We don’t know when we will be able to resume mining operations. We are waiting for the war to end and for the situation with the seaports blockade to be resolved, which will allow us to finance development projects.


What is Ferrexpo Belanovo Mining’s current focus?

– The Belanovo deposit stripping project is part of Ferrexpo’s strategy to raise its production capacity up to 24 million tonnes of iron ore pellets per year, up from the current 12 million tonnes.

This will require some upgrading at the crushing, beneficiation and pelletising plants at Ferrexpo Poltava Mining and further stripping of the Belanovo deposit. Belanova has the potential to supply a large portion of the ore needed in various explansion scenarios.

The Belanovo deposit is one of the largest iron ore deposits in Europe with 1.7 billion tonnes of raw materials, but to deliver the ore mined here to Poltava Mining, there’s a lot of work to do, including the construction of haulage roads and railways, reconstruction of a number of power lines, fiber optic communication lines, and the main gas pipeline between Belanovo and Yeristovo Mining.

We have already received the necessary approvals for most of the works. As of the beginning of February, more than a thousand hectares of land are leased or owned by FBM, and we have already bought another 500 hectares and they are at various stages of registration.

In total, we have enough land to fulfill our 10-year mining and dumping plan. One of the most important issues is the restructuring of the railroad infrastructure of Ukrainian Railways, namely the removal of the Potoky-Nova Haleshchyna section. We are currently in the process of obtaining further approvals from the relevant authorities.

How do you ensure labour safety at Ferrexpo Belanovo Mining?

We have a good safety record at Belanovo. One initiative we initiated last year, was the formation of a volunteer fire brigade. Our employees undergo regular training and have already achieved a response time of less than 10 minutes. In the event of emergencies in the communities bordering FBM, our team will be available to provide support. Of course, we are not in the first line of call and response, but it is an additional element of confidence for the communities, as we are closer to them than Horishni Plavni or Kremenchuk.

Most of our team are members of the volunteer fire brigade, and in general, every employee at FBM undergoes annual training in first aid.

The founding group and owner of Belanovo Mining Ferrexpo speaks of itself as a leader moving Ukraine towards the production of green steel. Do investments in wartime decarbonisation continue?


Ferrexpo, the group owner of FBM, describes itself as a leader in moving Ukraine towards green steel production. Do you continue to invest in decarbonisation during the war?

The war has slightly adjusted our plans, but our strategy remains unchanged. By the way, last year I headed a team implementing a project to electrify mining fleet at three of the Group’s operations. The first stage has already been completed and the results of research by an Australian consulting company have been received, which recommends consistent electrification measures for all three mines.

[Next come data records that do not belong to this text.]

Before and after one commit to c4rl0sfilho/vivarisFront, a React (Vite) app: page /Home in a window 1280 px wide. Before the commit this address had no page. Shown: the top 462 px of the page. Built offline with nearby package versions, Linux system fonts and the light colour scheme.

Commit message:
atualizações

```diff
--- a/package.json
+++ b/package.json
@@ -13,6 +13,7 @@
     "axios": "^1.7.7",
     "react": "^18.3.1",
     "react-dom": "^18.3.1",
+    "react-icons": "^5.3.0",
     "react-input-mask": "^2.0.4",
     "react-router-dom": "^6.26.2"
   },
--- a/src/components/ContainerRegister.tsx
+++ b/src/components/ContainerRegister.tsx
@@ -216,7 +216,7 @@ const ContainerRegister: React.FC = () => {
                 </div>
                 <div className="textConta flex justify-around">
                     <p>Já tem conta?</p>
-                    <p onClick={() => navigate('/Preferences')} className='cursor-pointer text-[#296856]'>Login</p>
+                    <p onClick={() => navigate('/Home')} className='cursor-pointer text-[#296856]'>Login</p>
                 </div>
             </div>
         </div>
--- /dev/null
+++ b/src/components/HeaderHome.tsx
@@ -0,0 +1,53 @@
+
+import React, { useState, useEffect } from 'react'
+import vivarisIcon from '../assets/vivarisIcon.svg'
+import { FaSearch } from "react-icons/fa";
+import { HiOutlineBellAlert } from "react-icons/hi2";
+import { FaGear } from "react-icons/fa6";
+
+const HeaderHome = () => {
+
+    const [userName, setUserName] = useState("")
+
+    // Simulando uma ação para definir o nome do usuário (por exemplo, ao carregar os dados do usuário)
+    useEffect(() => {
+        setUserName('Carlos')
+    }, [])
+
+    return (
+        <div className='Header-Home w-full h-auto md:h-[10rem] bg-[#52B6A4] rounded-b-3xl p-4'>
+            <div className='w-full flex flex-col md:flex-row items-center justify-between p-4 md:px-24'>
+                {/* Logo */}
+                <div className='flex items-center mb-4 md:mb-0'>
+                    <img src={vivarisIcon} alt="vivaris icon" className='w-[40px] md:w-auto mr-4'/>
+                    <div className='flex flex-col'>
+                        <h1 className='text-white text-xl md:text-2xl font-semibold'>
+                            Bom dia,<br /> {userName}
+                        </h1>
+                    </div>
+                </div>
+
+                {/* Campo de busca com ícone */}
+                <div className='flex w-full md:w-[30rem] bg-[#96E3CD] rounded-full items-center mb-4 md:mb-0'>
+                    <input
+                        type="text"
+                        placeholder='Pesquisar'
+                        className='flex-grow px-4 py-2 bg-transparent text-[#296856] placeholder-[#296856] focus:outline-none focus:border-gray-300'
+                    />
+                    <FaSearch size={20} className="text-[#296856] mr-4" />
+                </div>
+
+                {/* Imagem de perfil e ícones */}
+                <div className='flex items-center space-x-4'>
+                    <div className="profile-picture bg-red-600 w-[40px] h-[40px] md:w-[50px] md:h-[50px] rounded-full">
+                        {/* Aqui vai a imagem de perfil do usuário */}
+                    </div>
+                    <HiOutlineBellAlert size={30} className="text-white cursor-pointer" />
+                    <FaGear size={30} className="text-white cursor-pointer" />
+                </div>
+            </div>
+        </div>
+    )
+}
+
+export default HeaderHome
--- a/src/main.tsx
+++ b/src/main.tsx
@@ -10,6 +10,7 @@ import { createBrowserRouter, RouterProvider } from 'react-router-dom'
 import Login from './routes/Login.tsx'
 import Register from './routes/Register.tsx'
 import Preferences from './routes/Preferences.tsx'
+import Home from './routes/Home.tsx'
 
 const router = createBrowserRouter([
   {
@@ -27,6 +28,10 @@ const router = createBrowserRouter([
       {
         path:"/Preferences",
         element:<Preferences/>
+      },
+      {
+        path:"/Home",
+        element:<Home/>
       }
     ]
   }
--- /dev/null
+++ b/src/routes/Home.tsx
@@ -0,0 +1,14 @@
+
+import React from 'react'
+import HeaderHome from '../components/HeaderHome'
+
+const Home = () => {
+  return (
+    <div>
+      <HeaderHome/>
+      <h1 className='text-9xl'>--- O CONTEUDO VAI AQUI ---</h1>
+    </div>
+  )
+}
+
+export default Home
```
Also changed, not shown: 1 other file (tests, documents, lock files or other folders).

This project is linked to our CO2 emissions reduction strategy, which aims to reduce emissions by 50% by 2030 and achieve emissions neutrality by 2050. In particular, we are considering the possibility, for the first time in Ukraine, of using dump trucks with a carrying capacity of 300 tonnes and installing pantographs on haul trucks, which has the potential to significantly reduce emissions.

We are currently analysing the Australian report and have already identified a pilot area for the implementation of the mining fleet electrification project. Ferrexpo specialists are modeling various scenarios. Also, work is underway with ABB to develop a conceptual design and equipment specification for the project.

In general, our consultants recommend electrifying 14 km of mining roads in the open pits of FPM, FYM and FBM, and if the recommendations are fully followed, the expected savings in operating costs over the next 10 years could reach more than $400 million and a reduction in carbon emissions by 526 thousand tonnes – these figures almost completely coincide with the results of Ferrexpo’s modeling performed in 2021.

We have already made a significant step forward and continue to move in this direction.